TASK DESCRIPTION → Every entry below is to be retyped exactly as it appears.
· · ·
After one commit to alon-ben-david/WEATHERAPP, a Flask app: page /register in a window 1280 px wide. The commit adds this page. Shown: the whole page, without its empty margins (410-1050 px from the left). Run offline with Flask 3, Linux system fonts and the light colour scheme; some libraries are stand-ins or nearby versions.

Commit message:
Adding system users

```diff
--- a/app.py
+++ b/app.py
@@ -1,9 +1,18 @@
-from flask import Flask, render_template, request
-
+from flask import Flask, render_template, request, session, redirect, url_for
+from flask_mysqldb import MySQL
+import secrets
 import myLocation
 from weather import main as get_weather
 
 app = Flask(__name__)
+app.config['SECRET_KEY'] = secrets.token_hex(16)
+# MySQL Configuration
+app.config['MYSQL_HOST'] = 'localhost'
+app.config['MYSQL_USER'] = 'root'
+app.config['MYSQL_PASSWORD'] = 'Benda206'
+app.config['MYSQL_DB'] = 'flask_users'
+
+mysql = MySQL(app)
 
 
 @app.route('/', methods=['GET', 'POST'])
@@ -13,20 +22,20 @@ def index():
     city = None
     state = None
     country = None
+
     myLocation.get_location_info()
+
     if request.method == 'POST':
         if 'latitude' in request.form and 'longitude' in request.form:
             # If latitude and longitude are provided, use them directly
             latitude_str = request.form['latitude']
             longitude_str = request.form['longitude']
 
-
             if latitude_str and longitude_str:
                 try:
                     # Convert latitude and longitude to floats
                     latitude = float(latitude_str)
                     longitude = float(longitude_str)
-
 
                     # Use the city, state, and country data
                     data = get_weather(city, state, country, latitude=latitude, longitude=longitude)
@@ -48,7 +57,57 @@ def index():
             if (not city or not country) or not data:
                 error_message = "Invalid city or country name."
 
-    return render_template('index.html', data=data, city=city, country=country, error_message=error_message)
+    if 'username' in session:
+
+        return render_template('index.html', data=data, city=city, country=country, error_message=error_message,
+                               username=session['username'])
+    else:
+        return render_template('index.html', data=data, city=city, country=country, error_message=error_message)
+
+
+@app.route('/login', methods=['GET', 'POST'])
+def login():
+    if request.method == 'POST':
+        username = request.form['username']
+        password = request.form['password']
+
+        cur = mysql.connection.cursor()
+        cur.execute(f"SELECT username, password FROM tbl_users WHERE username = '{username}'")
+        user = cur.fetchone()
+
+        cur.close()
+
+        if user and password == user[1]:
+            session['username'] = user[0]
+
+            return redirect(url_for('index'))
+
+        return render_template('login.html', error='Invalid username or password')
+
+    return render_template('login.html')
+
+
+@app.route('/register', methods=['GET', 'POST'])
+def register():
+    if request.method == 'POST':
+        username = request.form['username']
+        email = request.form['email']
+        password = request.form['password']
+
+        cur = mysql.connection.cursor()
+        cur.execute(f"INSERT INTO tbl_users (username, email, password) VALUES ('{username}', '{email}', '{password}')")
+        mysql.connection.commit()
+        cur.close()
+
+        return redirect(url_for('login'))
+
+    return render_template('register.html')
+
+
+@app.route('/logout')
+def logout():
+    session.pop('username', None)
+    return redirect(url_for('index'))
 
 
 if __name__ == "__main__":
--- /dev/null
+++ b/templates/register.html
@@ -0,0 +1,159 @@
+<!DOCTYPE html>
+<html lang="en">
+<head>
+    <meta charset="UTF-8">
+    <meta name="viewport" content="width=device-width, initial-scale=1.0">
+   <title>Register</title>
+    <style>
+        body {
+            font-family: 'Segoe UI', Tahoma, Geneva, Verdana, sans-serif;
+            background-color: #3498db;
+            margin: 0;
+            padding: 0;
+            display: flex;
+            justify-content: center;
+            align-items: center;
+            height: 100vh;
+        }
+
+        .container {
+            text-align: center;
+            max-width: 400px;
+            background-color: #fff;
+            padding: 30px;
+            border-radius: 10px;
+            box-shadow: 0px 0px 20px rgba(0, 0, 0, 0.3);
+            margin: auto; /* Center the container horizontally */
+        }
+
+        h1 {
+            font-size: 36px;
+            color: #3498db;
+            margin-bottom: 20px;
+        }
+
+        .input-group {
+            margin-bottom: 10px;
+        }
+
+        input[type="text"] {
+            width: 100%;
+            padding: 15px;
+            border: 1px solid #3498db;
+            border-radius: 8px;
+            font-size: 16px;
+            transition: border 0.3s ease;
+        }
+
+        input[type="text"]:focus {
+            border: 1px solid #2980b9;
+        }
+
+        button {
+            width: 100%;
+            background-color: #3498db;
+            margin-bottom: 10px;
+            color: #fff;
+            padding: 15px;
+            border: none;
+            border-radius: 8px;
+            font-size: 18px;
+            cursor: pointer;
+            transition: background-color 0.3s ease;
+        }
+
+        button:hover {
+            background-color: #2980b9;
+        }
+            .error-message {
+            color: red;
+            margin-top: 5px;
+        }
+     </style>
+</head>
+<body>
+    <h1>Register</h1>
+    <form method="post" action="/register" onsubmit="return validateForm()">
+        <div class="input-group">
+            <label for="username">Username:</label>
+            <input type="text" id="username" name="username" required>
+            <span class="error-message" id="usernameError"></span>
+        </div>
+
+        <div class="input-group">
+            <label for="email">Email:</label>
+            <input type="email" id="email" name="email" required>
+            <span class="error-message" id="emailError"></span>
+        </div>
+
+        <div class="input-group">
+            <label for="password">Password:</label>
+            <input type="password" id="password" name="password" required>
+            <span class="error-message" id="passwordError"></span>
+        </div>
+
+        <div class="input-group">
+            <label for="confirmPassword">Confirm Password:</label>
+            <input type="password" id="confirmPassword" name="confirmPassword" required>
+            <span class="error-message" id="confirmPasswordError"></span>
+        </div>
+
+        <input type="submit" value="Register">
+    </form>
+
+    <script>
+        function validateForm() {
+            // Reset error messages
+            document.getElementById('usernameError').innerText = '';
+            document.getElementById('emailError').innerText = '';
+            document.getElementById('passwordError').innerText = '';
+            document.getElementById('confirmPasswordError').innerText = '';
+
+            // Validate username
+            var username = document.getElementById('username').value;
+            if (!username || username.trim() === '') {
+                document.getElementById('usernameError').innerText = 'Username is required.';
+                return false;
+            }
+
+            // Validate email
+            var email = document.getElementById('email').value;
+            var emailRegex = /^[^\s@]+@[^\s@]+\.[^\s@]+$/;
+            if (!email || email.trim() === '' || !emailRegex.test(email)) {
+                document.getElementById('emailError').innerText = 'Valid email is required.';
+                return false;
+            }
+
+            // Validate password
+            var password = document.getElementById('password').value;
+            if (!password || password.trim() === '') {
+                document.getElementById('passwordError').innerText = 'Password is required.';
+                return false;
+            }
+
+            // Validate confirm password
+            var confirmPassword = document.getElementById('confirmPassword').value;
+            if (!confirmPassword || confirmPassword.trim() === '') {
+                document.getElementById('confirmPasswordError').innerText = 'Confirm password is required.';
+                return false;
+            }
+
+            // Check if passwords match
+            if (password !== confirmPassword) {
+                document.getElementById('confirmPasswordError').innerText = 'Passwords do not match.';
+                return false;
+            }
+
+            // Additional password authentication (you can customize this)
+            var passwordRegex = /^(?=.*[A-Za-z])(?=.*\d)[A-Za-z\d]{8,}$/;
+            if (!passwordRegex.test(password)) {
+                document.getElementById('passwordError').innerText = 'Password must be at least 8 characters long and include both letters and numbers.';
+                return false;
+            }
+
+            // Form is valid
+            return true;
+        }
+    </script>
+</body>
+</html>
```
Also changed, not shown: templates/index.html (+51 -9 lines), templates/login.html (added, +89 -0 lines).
· · ·
RESPONSE BOX →
After one commit to alon-ben-david/WEATHERAPP, a Flask app: page /register in a window 1280 px wide. The commit adds this page. Shown: the whole page, without its empty margins (410-1050 px from the left). Run offline with Flask 3, Linux system fonts and the light colour scheme; some libraries are stand-ins or nearby versions.

Commit message:
Adding system users

```diff
--- a/app.py
+++ b/app.py
@@ -1,9 +1,18 @@
-from flask import Flask, render_template, request
-
+from flask import Flask, render_template, request, session, redirect, url_for
+from flask_mysqldb import MySQL
+import secrets
 import myLocation
 from weather import main as get_weather
 
 app = Flask(__name__)
+app.config['SECRET_KEY'] = secrets.token_hex(16)
+# MySQL Configuration
+app.config['MYSQL_HOST'] = 'localhost'
+app.config['MYSQL_USER'] = 'root'
+app.config['MYSQL_PASSWORD'] = 'Benda206'
+app.config['MYSQL_DB'] = 'flask_users'
+
+mysql = MySQL(app)
 
 
 @app.route('/', methods=['GET', 'POST'])
@@ -13,20 +22,20 @@ def index():
     city = None
     state = None
     country = None
+
     myLocation.get_location_info()
+
     if request.method == 'POST':
         if 'latitude' in request.form and 'longitude' in request.form:
             # If latitude and longitude are provided, use them directly
             latitude_str = request.form['latitude']
             longitude_str = request.form['longitude']
 
-
             if latitude_str and longitude_str:
                 try:
                     # Convert latitude and longitude to floats
                     latitude = float(latitude_str)
                     longitude = float(longitude_str)
-
 
                     # Use the city, state, and country data
                     data = get_weather(city, state, country, latitude=latitude, longitude=longitude)
@@ -48,7 +57,57 @@ def index():
             if (not city or not country) or not data:
                 error_message = "Invalid city or country name."
 
-    return render_template('index.html', data=data, city=city, country=country, error_message=error_message)
+    if 'username' in session:
+
+        return render_template('index.html', data=data, city=city, country=country, error_message=error_message,
+                               username=session['username'])
+    else:
+        return render_template('index.html', data=data, city=city, country=country, error_message=error_message)
+
+
+@app.route('/login', methods=['GET', 'POST'])
+def login():
+    if request.method == 'POST':
+        username = request.form['username']
+        password = request.form['password']
+
+        cur = mysql.connection.cursor()
+        cur.execute(f"SELECT username, password FROM tbl_users WHERE username = '{username}'")
+        user = cur.fetchone()
+
+        cur.close()
+
+        if user and password == user[1]:
+            session['username'] = user[0]
+
+            return redirect(url_for('index'))
+
+        return render_template('login.html', error='Invalid username or password')
+
+    return render_template('login.html')
+
+
+@app.route('/register', methods=['GET', 'POST'])
+def register():
+    if request.method == 'POST':
+        username = request.form['username']
+        email = request.form['email']
+        password = request.form['password']
+
+        cur = mysql.connection.cursor()
+        cur.execute(f"INSERT INTO tbl_users (username, email, password) VALUES ('{username}', '{email}', '{password}')")
+        mysql.connection.commit()
+        cur.close()
+
+        return redirect(url_for('login'))
+
+    return render_template('register.html')
+
+
+@app.route('/logout')
+def logout():
+    session.pop('username', None)
+    return redirect(url_for('index'))
 
 
 if __name__ == "__main__":
--- /dev/null
+++ b/templates/register.html
@@ -0,0 +1,159 @@
+<!DOCTYPE html>
+<html lang="en">
+<head>
+    <meta charset="UTF-8">
+    <meta name="viewport" content="width=device-width, initial-scale=1.0">
+   <title>Register</title>
+    <style>
+        body {
+            font-family: 'Segoe UI', Tahoma, Geneva, Verdana, sans-serif;
+            background-color: #3498db;
+            margin: 0;
+            padding: 0;
+            display: flex;
+            justify-content: center;
+            align-items: center;
+            height: 100vh;
+        }
+
+        .container {
+            text-align: center;
+            max-width: 400px;
+            background-color: #fff;
+            padding: 30px;
+            border-radius: 10px;
+            box-shadow: 0px 0px 20px rgba(0, 0, 0, 0.3);
+            margin: auto; /* Center the container horizontally */
+        }
+
+        h1 {
+            font-size: 36px;
+            color: #3498db;
+            margin-bottom: 20px;
+        }
+
+        .input-group {
+            margin-bottom: 10px;
+        }
+
+        input[type="text"] {
+            width: 100%;
+            padding: 15px;
+            border: 1px solid #3498db;
+            border-radius: 8px;
+            font-size: 16px;
+            transition: border 0.3s ease;
+        }
+
+        input[type="text"]:focus {
+            border: 1px solid #2980b9;
+        }
+
+        button {
+            width: 100%;
+            background-color: #3498db;
+            margin-bottom: 10px;
+            color: #fff;
+            padding: 15px;
+            border: none;
+            border-radius: 8px;
+            font-size: 18px;
+            cursor: pointer;
+            transition: background-color 0.3s ease;
+        }
+
+        button:hover {
+            background-color: #2980b9;
+        }
+            .error-message {
+            color: red;
+            margin-top: 5px;
+        }
+     </style>
+</head>
+<body>
+    <h1>Register</h1>
+    <form method="post" action="/register" onsubmit="return validateForm()">
+        <div class="input-group">
+            <label for="username">Username:</label>
+            <input type="text" id="username" name="username" required>
+            <span class="error-message" id="usernameError"></span>
+        </div>
+
+        <div class="input-group">
+            <label for="email">Email:</label>
+            <input type="email" id="email" name="email" required>
+            <span class="error-message" id="emailError"></span>
+        </div>
+
+        <div class="input-group">
+            <label for="password">Password:</label>
+            <input type="password" id="password" name="password" required>
+            <span class="error-message" id="passwordError"></span>
+        </div>
+
+        <div class="input-group">
+            <label for="confirmPassword">Confirm Password:</label>
+            <input type="password" id="confirmPassword" name="confirmPassword" required>
+            <span class="error-message" id="confirmPasswordError"></span>
+        </div>
+
+        <input type="submit" value="Register">
+    </form>
+
+    <script>
+        function validateForm() {
+            // Reset error messages
+            document.getElementById('usernameError').innerText = '';
+            document.getElementById('emailError').innerText = '';
+            document.getElementById('passwordError').innerText = '';
+            document.getElementById('confirmPasswordError').innerText = '';
+
+            // Validate username
+            var username = document.getElementById('username').value;
+            if (!username || username.trim() === '') {
+                document.getElementById('usernameError').innerText = 'Username is required.';
+                return false;
+            }
+
+            // Validate email
+            var email = document.getElementById('email').value;
+            var emailRegex = /^[^\s@]+@[^\s@]+\.[^\s@]+$/;
+            if (!email || email.trim() === '' || !emailRegex.test(email)) {
+                document.getElementById('emailError').innerText = 'Valid email is required.';
+                return false;
+            }
+
+            // Validate password
+            var password = document.getElementById('password').value;
+            if (!password || password.trim() === '') {
+                document.getElementById('passwordError').innerText = 'Password is required.';
+                return false;
+            }
+
+            // Validate confirm password
+            var confirmPassword = document.getElementById('confirmPassword').value;
+            if (!confirmPassword || confirmPassword.trim() === '') {
+                document.getElementById('confirmPasswordError').innerText = 'Confirm password is required.';
+                return false;
+            }
+
+            // Check if passwords match
+            if (password !== confirmPassword) {
+                document.getElementById('confirmPasswordError').innerText = 'Passwords do not match.';
+                return false;
+            }
+
+            // Additional password authentication (you can customize this)
+            var passwordRegex = /^(?=.*[A-Za-z])(?=.*\d)[A-Za-z\d]{8,}$/;
+            if (!passwordRegex.test(password)) {
+                document.getElementById('passwordError').innerText = 'Password must be at least 8 characters long and include both letters and numbers.';
+                return false;
+            }
+
+            // Form is valid
+            return true;
+        }
+    </script>
+</body>
+</html>
```
Also changed, not shown: templates/index.html (+51 -9 lines), templates/login.html (added, +89 -0 lines).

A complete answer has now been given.